Show each line of the listing in which the word "width" occurs.

● **Provided material**:

★ ★ ★ ★ ★ ★ ★

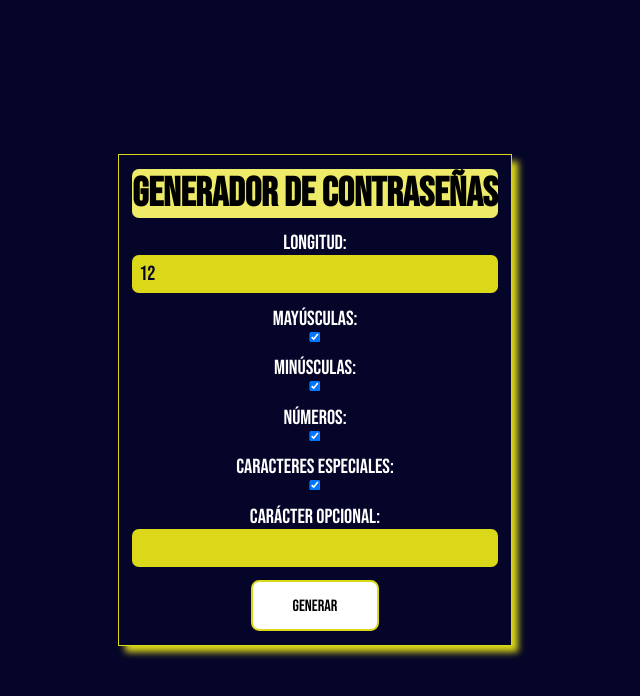
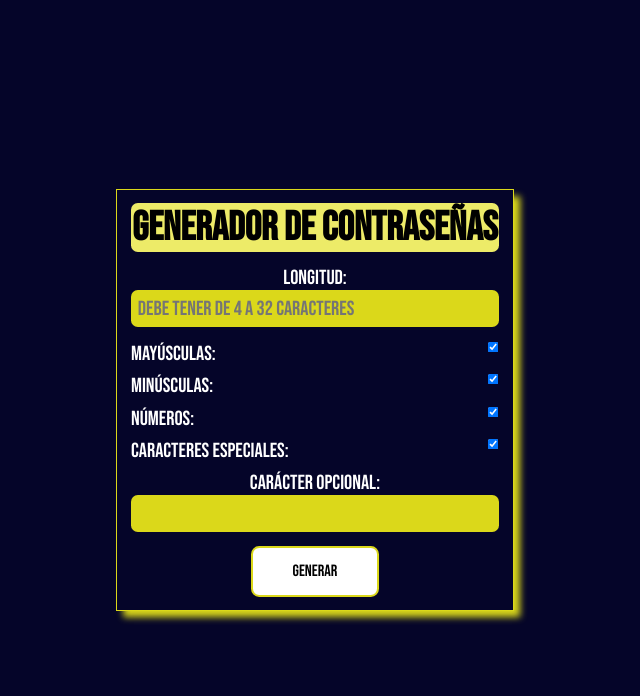
Before and after one commit to Agusss33/Passwords-AN, a React (Vite) app: page / in a window 1280 px wide. Shown: the top 696 px of the page, without its empty margins (325-965 px from the left). Built offline with nearby package versions, Linux system fonts and the light colour scheme.

Commit message:
cambios varios

```diff
--- a/src/App.css
+++ b/src/App.css
@@ -17,7 +17,6 @@ html{
    align-items: center;
    flex-direction: column;
    height: 100%;
-
 }
 body{
   background-color: var(--background);
@@ -41,6 +40,8 @@ h1{
   background-color: var(--primary);
   color: black;
   border-radius: 0.5rem;
+  padding-left: 0.1rem;
+  padding-right: 0.1rem;
 }
 
 h2{
@@ -58,9 +59,9 @@ p{
   font-family: Arial, Helvetica, sans-serif;
   text-align: center;
 }
-label{
+h3{
   font-size: 1.5rem;
-  margin-bottom: 0.5rem;
+  font-weight: 300;
 }
 input{
   width: 100%;
@@ -73,6 +74,15 @@ input{
   background-color: var(--accent);
   color: var(--secondary);
 }
+
+.checks{
+  display: flex;
+  flex-direction: row;
+  margin-bottom: 0.5rem;
+  align-items: center;
+  justify-content: space-between;
+}
+
 .btn {
   width: 150px;
   height: 60px;
@@ -117,3 +127,14 @@ input{
       zoom: 70%;
   }
 }
+
+@media (max-width : 300px)
+{
+  p{
+    font-size: 1em;
+  }
+
+  #root{
+    width: 350px;
+  }
+}
--- a/src/App.jsx
+++ b/src/App.jsx
@@ -1,4 +1,4 @@
-import React, { useState } from 'react';
+import React, { useState} from 'react';
 import './App.css';
 import Swal from "sweetalert2";
 import Options from './components/Options.jsx';
@@ -9,8 +9,9 @@ import Copy from './components/Copy';
 import usePasswordGenerator from './hooks/usePasswordGenerator';
 
 
+
 function App() {
-  const [length, setLength] = useState(12);
+  const [length, setLength] = useState("");
   const [requiredChar, setRequiredChar] = useState('');
   const [includeUppercase, setIncludeUppercase] = useState(true);
   const [includeLowercase, setIncludeLowercase] = useState(true);
@@ -22,49 +23,49 @@ function App() {
     <div className="App">
       <h1>Generador de Contraseñas</h1>
       <div>
-        <label>Longitud:</label>
+        <h3>Longitud:</h3>
         <input
           type="number"
           value={length}
           onChange={(e) => setLength(e.target.value)}
-          min={12}
-          max={0}
+          placeholder='Debe tener de 4 a 32 caracteres'
+          id={1}
         />
       </div>
-      <div>
-        <label>Mayúsculas:</label>
-        <Options checked={includeUppercase} onChange={()=>setIncludeUppercase(!includeUppercase)} />
+      <div className='checks'>
+        <h3>Mayúsculas:</h3>
+        <Options checked={includeUppercase} onChange={()=>setIncludeUppercase(!includeUppercase)}/>
       </div>
-      <div>
-        <label>Minúsculas:</label>
-        <Options checked={includeLowercase} onChange={()=>setIncludeLowercase(!includeLowercase)} />
+      <div className='checks'>
+        <h3>Minúsculas:</h3>
+        <Options checked={includeLowercase} onChange={()=>setIncludeLowercase(!includeLowercase)}/>
       </div>
-      <div>
-        <label>Números:</label>
-        <Options checked={includeNumbers} onChange={()=>setIncludeNumbers(!includeNumbers)} />
+      <div className='checks'>
+        <h3>Números:</h3>
+        <Options checked={includeNumbers} onChange={()=>setIncludeNumbers(!includeNumbers)}/>
       </div>
-      <div>
-        <label>Caracteres Especiales:</label>
+      <div className='checks'>
+        <h3>Caracteres Especiales:</h3>
         <Options
           checked={includeSpecialChars}
           onChange={()=>setIncludeSpecialChars(!includeSpecialChars)}/>
       </div>
       <div>
-        <label>Carácter Opcional:</label>
+        <h3>Carácter Opcional:</h3>
         <Caracter value={requiredChar} onChange={(e)=>setRequiredChar(e.target.value)} />
       </div>
-      <Button text='Generar' onClick={() => (length >= 12 && length <= 30 ? generateNewPassword(length, includeUppercase, includeLowercase, includeNumbers, includeSpecialChars, requiredChar) : Swal.fire({
-        text: "La contraseña debe tener entre 12 y 30 caracteres",
+      <Button text='Generar' onClick={() => (length >= 4 && length <= 32 ? generateNewPassword(length, includeUppercase, includeLowercase, includeNumbers, includeSpecialChars, requiredChar) : Swal.fire({
+        text: "La contraseña debe tener entre 4 y 32 caracteres",
         confirmButtonColor: "#050529",
         }))} />
       {password && (
         <div className='password-generada'>
           <Password value={password} />
           <Copy password={password} />
-          <label>{(password.length === 12) ? "Insegura" :
-                  (password.length > 12 && password.length <= 15) ? "Segura" :
+          <h3>{(password.length === 4) ? "Insegura" :
+                  (password.length > 4 && password.length <= 15) ? "Segura" :
                     (password.length > 15) ? "Muy segura" :
-                     "Null"}</label>
+                     "Null"}</h3>
         </div>
       )}
     </div>
--- a/src/components/Caracter.jsx
+++ b/src/components/Caracter.jsx
@@ -1,4 +1,8 @@
+import { useId } from "react";
+
 function Caracter({ value, onChange }) {
+  const id = useId();
+
     return (
       <div>
         <input
@@ -6,6 +10,7 @@ function Caracter({ value, onChange }) {
           maxLength={1}
           value={value}
           onChange={onChange}
+          id={id}
         />
       </div>
     );
--- a/src/components/Options.jsx
+++ b/src/components/Options.jsx
@@ -1,11 +1,14 @@
+import { useId } from "react";
 
-function Options({ checked, onChange }) {
+function Options({ checked, onChange}) {
+  const id = useId();
     return (
       <div>
         <input
           type="checkbox"
           checked={checked}
           onChange={onChange}
+          id={id}
         />
       </div>
     );
```
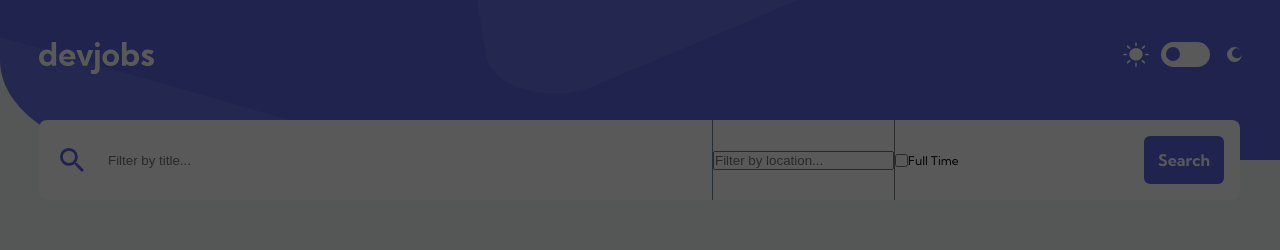
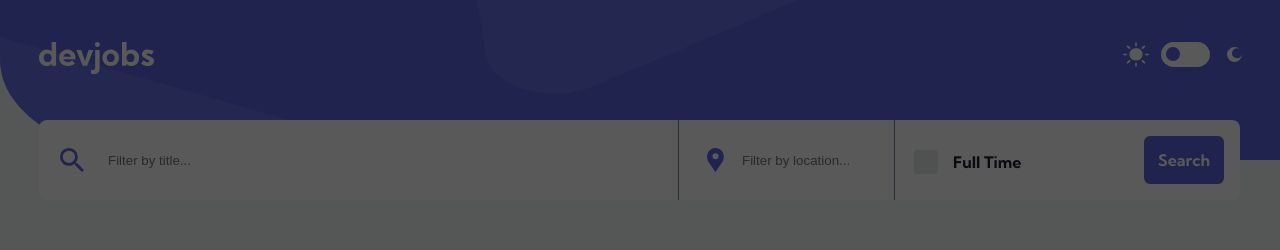
Before and after one commit to pierrolabo/githubjobs-api, a React (Create React App) app: page / in a window 1280 px wide. Shown: the top 250 px of the page. Built offline with nearby package versions, Linux system fonts and the light colour scheme.

Commit message:
refactor for using parentName prop

```diff
--- a/src/components/Filter/Filter.js
+++ b/src/components/Filter/Filter.js
@@ -15,12 +15,12 @@ const Filter = () => {
                     </div>
                     <input type="text" className="filter__searchField--input" placeholder="Filter by title..."/>
                 </div>
-            <InputLocation type={"MOBILE"} />
+            <InputLocation type={"MOBILE"} parentName={"filter"}/>
             <div className="filter__searchOptions">
                 <div className="filter__searchOptions__filter hide-on-tablet">
                     <div onClick={toggleModal} className="filter__searchOptions__filter--logo hide-on-tablet"/>
                 </div>
-               <InputTimeOption type={"MOBILE"} placeholder={"Full Time"}/>
+               <InputTimeOption type={"MOBILE"} placeholder={"Full Time"} parentName={"filter"}/>
                 <div className="filter__searchOptions__searchButton">
                     <div className="filter__searchOptions__searchButton--logo hide-on-tablet"></div>
                     <p className="filter__searchOptions__searchButton--text hide-on-mobile">Search</p>
--- a/src/components/Filter/Filter.scss
+++ b/src/components/Filter/Filter.scss
@@ -71,7 +71,7 @@
             }
         }
     }
-    &__searchOptions__filterByLocation {
+    &__inputLocation {
         display: flex;
         align-items: center;
         max-width: 14%;
@@ -101,36 +101,7 @@
 
         }
     }
-    &__searchOptions {
-        display: flex;
-        align-items: center;
-        justify-content: space-between;
-        height: 80px;
-        @media(min-width: $breakpoint-tablet) {
-            //flex-basis: 433px;
-            flex-basis: 330px;
-            border-left: 1px solid $color-dark-grey;
-
-        }
-        @media(min-width: $breakpoint-desktop) {
-        flex-basis: 370px;
-
-        }
-        &__filter {
-        &--logo {
-            width: 20px;
-            height: 20px;
-            -webkit-mask: url(../../assets/mobile/icon-filter.svg) no-repeat center;
-            mask: url(../../assets/mobile/icon-filter.svg) no-repeat center;
-            background-color: $color-dark-grey;
-            margin-right: 23px;
-            body.dark-mode &{
-                background-color: #fff;
-            }
-
-        }
-    }
-        &__timeOption {
+    &__inputTimeOption {
         display: flex;
         align-items: center;
         margin-top: 4px;
@@ -184,6 +155,36 @@
             }
         }
     }
+    &__searchOptions {
+        display: flex;
+        align-items: center;
+        justify-content: space-between;
+        height: 80px;
+        @media(min-width: $breakpoint-tablet) {
+            //flex-basis: 433px;
+            flex-basis: 330px;
+            border-left: 1px solid $color-dark-grey;
+
+        }
+        @media(min-width: $breakpoint-desktop) {
+        flex-basis: 370px;
+
+        }
+        &__filter {
+        &--logo {
+            width: 20px;
+            height: 20px;
+            -webkit-mask: url(../../assets/mobile/icon-filter.svg) no-repeat center;
+            mask: url(../../assets/mobile/icon-filter.svg) no-repeat center;
+            background-color: $color-dark-grey;
+            margin-right: 23px;
+            body.dark-mode &{
+                background-color: #fff;
+            }
+
+        }
+    }
+
         &__searchButton {
             display: flex;
             justify-content: center;
```
Lines whose indentation alone changed are shown as unchanged.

★ ★ ★ ★ ★ ★ ★

● **Solved problem**:
   width: 100%;
   width: 150px;
+@media (max-width : 300px)
+    width: 350px;
         max-width: 14%;
-        @media(min-width: $breakpoint-tablet) {
-        @media(min-width: $breakpoint-desktop) {
-            width: 20px;
+        @media(min-width: $breakpoint-tablet) {
+        @media(min-width: $breakpoint-desktop) {
+            width: 20px;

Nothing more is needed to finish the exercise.